EXERCISE REQUIREMENTS — From the entries that follow, report every line in which "flex" occurs.

Entries taken from a collection —
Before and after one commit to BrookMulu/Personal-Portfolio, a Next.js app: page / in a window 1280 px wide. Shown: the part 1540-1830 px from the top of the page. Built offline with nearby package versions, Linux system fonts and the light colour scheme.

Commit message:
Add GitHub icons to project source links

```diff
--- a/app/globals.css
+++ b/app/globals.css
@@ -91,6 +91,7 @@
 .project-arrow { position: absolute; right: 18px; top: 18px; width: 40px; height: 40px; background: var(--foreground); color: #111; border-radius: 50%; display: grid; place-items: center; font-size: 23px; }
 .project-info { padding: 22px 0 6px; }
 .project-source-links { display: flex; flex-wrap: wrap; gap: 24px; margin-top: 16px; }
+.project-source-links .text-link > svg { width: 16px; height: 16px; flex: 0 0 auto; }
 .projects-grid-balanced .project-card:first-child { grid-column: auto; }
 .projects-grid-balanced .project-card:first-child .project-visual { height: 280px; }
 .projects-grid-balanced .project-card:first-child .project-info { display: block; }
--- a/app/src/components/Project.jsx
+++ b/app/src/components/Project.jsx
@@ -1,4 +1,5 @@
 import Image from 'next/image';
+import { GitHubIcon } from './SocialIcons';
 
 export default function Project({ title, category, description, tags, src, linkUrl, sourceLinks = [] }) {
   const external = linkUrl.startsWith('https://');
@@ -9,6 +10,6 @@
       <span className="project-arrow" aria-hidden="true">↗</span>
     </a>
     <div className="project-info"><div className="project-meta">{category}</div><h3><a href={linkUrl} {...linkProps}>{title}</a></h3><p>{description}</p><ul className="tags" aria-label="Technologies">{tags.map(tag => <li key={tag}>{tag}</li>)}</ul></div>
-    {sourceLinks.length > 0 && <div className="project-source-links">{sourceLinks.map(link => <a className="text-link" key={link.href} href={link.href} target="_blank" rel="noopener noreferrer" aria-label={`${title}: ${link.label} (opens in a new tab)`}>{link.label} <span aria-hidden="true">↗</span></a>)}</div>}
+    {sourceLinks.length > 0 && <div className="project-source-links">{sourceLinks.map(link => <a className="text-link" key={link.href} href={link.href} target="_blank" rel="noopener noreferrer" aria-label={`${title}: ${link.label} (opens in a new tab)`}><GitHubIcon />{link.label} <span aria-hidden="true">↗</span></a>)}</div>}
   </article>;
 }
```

---

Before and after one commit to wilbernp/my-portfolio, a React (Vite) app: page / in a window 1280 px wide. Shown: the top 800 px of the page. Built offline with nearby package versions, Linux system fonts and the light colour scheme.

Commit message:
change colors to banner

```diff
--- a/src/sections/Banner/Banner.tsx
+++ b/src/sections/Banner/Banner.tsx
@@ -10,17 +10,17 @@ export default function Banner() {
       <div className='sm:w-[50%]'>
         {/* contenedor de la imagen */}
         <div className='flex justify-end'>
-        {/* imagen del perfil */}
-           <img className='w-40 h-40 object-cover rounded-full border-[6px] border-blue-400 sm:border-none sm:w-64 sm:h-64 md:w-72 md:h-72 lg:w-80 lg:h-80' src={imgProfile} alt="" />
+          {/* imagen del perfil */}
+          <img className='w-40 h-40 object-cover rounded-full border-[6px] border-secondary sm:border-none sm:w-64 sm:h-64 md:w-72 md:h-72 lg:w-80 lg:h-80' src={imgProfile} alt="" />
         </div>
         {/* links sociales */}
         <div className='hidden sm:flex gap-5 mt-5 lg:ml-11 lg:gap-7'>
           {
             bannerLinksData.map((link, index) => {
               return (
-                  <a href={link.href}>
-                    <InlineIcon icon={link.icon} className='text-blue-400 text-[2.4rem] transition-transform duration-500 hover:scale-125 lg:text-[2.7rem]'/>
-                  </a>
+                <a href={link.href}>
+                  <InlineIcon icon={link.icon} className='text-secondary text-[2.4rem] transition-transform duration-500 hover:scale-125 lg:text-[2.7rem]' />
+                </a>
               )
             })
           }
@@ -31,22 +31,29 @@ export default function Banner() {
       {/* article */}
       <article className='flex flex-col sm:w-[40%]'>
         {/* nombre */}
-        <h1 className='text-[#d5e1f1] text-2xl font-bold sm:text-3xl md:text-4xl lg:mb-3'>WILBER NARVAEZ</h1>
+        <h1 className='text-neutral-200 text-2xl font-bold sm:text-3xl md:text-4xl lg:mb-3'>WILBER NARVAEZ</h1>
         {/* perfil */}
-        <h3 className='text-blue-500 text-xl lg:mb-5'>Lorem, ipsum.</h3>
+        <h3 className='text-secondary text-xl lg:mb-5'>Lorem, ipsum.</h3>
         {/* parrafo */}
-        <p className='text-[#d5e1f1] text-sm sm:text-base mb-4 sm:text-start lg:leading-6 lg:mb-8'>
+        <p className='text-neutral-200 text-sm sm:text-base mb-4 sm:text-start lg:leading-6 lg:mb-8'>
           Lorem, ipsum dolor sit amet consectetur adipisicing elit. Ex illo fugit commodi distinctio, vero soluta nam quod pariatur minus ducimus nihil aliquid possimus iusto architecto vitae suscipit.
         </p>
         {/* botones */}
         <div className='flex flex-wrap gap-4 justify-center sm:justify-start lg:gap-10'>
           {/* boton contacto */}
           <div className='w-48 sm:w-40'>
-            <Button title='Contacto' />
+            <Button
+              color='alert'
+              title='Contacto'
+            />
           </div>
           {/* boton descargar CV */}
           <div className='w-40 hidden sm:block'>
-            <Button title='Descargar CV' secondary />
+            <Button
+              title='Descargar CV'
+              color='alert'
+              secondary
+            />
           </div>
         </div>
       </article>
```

---

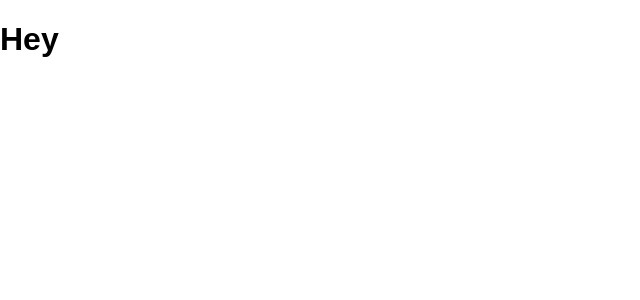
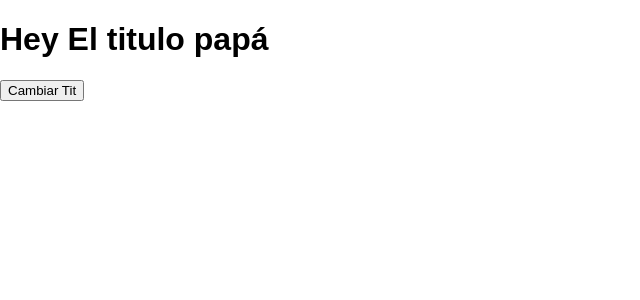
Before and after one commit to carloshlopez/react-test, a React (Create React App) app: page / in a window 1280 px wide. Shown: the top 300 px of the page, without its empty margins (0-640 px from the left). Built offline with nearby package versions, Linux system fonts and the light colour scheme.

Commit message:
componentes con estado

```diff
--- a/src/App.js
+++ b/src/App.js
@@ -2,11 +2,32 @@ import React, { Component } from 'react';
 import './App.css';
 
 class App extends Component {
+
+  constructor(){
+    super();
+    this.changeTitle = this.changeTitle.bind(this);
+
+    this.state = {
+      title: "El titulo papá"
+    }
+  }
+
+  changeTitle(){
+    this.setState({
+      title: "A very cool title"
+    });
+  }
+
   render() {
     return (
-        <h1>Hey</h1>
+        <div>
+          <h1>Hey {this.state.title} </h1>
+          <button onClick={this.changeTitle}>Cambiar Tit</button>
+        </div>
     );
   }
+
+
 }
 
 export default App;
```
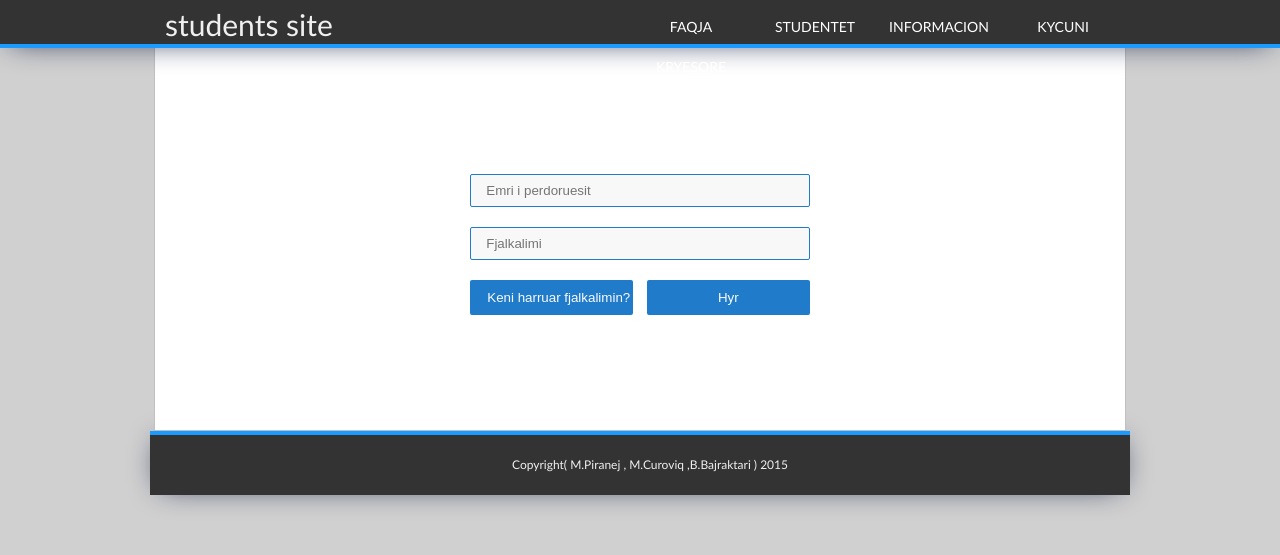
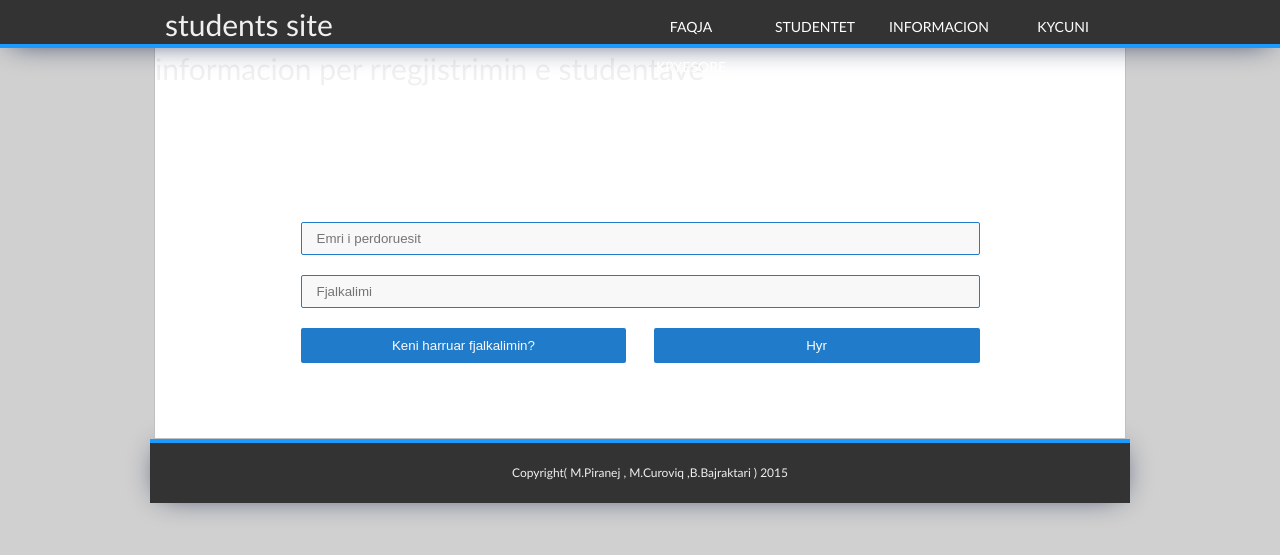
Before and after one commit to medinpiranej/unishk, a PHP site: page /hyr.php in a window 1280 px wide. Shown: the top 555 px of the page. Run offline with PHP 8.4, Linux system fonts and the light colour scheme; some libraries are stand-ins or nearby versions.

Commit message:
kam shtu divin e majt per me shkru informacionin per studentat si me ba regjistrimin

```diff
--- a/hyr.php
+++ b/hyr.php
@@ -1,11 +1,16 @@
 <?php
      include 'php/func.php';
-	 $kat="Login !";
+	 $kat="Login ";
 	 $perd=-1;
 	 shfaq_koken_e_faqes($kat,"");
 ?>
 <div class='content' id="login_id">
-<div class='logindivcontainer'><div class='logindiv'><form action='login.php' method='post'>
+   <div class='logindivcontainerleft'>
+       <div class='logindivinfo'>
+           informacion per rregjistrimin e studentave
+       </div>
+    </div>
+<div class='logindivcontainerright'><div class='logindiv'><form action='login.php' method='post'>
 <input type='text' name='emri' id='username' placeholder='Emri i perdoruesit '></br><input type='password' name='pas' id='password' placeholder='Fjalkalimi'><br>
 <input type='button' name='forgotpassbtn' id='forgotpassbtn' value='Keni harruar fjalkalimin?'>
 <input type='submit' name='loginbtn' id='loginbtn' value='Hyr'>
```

SOLUTION TO THE EXERCISE —
 .project-source-links { display: flex; flex-wrap: wrap; gap: 24px; margin-top: 16px; }
+.project-source-links .text-link > svg { width: 16px; height: 16px; flex: 0 0 auto; }
         <div className='flex justify-end'>
         <div className='hidden sm:flex gap-5 mt-5 lg:ml-11 lg:gap-7'>
       <article className='flex flex-col sm:w-[40%]'>
         <div className='flex flex-wrap gap-4 justify-center sm:justify-start lg:gap-10'>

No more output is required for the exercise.